Project description:Repurposing has gained momentum globally and become an alternative avenue for drug discovery because of its better success rate, and reduced cost, time and issues related to safety than the conventional drug discovery process. Several drugs have already been successfully repurposed for other clinical conditions including drug resistant tuberculosis (DR-TB). Though TB can be cured completely with the use of currently available anti-tubercular drugs, emergence of drug resistant strains of Mycobacterium tuberculosis and the huge death toll globally, together necessitate urgently newer and effective drugs for TB. Therefore, we performed virtual screening of 1554 FDA approved drugs against murE, which is essential for peptidoglycan biosynthesis of M. tuberculosis. We used Glide and AutoDock Vina for virtual screening and applied rigid docking algorithm followed by induced fit docking algorithm in order to enhance the quality of the docking prediction and to prioritize drugs for repurposing. We found 17 drugs binding strongly with murE and three of them, namely, lymecycline, acarbose and desmopressin were consistently present within top 10 ranks by both Glide and AutoDock Vina in the induced fit docking algorithm, which strongly indicates that these three drugs are potential candidates for further studies towards repurposing for TB.
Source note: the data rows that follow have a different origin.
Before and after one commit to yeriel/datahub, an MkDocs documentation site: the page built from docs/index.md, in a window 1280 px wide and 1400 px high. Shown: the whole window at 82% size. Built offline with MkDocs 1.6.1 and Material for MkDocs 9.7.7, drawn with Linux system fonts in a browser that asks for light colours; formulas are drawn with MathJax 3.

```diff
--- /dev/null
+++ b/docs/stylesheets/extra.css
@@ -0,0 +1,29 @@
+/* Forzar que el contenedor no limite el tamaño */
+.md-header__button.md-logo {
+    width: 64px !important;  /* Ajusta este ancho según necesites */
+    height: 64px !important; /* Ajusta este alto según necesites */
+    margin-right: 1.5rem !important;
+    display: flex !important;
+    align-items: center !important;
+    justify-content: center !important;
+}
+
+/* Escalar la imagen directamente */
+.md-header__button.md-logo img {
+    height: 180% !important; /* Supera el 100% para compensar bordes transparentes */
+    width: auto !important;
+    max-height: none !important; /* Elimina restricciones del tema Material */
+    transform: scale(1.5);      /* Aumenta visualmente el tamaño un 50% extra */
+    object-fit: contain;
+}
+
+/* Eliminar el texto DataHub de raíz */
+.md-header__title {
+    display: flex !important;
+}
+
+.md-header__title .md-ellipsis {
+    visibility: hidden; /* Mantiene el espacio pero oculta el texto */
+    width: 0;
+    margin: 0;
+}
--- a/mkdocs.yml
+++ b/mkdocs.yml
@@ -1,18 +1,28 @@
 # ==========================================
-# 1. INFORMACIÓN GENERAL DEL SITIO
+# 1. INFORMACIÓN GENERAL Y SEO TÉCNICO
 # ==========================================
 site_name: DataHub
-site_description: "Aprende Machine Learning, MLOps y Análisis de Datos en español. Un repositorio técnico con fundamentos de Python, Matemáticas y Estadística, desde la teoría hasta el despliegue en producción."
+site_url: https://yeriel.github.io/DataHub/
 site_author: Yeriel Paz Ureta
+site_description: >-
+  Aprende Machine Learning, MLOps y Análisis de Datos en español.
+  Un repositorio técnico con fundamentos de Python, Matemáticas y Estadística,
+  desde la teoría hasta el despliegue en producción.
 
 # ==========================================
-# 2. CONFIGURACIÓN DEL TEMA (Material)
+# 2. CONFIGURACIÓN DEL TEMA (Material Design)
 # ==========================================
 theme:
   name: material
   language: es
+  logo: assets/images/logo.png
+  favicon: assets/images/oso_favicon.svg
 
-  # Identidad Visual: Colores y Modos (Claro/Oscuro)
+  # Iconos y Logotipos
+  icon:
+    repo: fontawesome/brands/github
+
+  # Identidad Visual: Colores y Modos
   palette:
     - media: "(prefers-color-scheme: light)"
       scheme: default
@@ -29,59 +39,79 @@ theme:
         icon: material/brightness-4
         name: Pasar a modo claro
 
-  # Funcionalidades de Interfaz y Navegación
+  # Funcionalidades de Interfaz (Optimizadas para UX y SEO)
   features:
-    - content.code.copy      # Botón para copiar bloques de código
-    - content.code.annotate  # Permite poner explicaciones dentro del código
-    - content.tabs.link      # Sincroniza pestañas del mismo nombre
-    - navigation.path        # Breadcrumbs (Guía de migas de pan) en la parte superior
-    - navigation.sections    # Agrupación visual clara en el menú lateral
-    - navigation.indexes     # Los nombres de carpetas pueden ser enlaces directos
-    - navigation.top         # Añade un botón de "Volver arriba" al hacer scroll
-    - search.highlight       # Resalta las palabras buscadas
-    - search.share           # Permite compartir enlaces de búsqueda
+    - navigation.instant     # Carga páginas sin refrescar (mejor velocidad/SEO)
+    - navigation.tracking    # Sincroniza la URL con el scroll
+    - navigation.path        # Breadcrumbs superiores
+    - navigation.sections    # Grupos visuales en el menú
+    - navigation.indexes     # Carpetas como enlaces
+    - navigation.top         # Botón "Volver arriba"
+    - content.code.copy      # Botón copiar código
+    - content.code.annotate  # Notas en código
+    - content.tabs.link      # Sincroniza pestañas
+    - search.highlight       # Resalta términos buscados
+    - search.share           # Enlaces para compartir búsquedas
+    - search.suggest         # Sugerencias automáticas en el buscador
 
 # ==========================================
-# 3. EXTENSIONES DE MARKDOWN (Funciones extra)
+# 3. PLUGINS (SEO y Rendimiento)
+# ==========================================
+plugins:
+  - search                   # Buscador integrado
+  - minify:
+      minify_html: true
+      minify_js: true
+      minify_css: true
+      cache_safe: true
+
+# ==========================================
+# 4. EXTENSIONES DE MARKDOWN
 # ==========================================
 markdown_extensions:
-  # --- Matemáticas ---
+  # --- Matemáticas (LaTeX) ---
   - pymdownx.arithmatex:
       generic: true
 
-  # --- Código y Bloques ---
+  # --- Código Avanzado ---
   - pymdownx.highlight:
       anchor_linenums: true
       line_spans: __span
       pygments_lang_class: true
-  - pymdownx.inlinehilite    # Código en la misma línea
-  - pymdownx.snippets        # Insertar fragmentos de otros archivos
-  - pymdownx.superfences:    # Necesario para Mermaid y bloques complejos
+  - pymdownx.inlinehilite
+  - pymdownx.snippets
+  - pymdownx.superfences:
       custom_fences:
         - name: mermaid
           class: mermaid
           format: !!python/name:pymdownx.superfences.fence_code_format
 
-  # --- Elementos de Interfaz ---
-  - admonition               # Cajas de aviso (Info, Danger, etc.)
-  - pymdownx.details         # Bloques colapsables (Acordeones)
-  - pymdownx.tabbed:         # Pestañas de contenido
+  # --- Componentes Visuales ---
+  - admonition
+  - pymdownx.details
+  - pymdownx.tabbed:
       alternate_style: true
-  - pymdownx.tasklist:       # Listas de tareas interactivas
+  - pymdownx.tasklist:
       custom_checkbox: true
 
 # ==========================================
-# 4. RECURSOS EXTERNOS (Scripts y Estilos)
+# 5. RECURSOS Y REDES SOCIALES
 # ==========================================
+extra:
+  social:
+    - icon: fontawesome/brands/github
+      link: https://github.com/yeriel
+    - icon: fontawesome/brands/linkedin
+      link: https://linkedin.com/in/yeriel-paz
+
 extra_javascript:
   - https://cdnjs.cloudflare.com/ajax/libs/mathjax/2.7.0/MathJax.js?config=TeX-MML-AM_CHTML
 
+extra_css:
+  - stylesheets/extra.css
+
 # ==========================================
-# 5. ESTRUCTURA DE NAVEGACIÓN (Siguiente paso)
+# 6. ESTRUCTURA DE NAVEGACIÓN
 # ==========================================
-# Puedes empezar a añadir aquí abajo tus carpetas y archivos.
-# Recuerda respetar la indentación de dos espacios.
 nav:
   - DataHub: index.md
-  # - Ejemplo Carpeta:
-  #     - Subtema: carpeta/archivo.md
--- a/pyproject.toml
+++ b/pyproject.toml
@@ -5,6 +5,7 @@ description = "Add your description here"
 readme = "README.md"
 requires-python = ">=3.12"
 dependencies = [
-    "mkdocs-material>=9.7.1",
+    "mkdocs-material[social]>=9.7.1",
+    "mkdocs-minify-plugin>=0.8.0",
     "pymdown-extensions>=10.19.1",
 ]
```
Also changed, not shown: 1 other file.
Project description:Rescoring is a simple approach that theoretically could improve the original docking results. In this study AutoDock Vina was used as a docked engine and three other scoring functions besides the original scoring function, Vina, as well as their combinations as consensus scoring functions were employed to explore the effect of rescoring on virtual screenings that had been done on diverse targets. Rescoring by DrugScore produces the most number of cases with significant changes in screening power. Thus, the DrugScore results were used to build a simple model based on two binding site descriptors that could predict possible improvement by DrugScore rescoring. Furthermore, generally the screening power of all rescoring approach as well as original AutoDock Vina docking results correlated with the Maximum Theoretical Shape Complementarity (MTSC) and Maximum Distance from Center of Mass and all Alpha spheres (MDCMA). Therefore, it was suggested that, with a more complete set of binding site descriptors, it could be possible to find robust relationship between binding site descriptors and response to certain molecular docking programs and scoring functions. The results could be helpful for future researches aiming to do a virtual screening using AutoDock Vina and/or rescoring using DrugScore.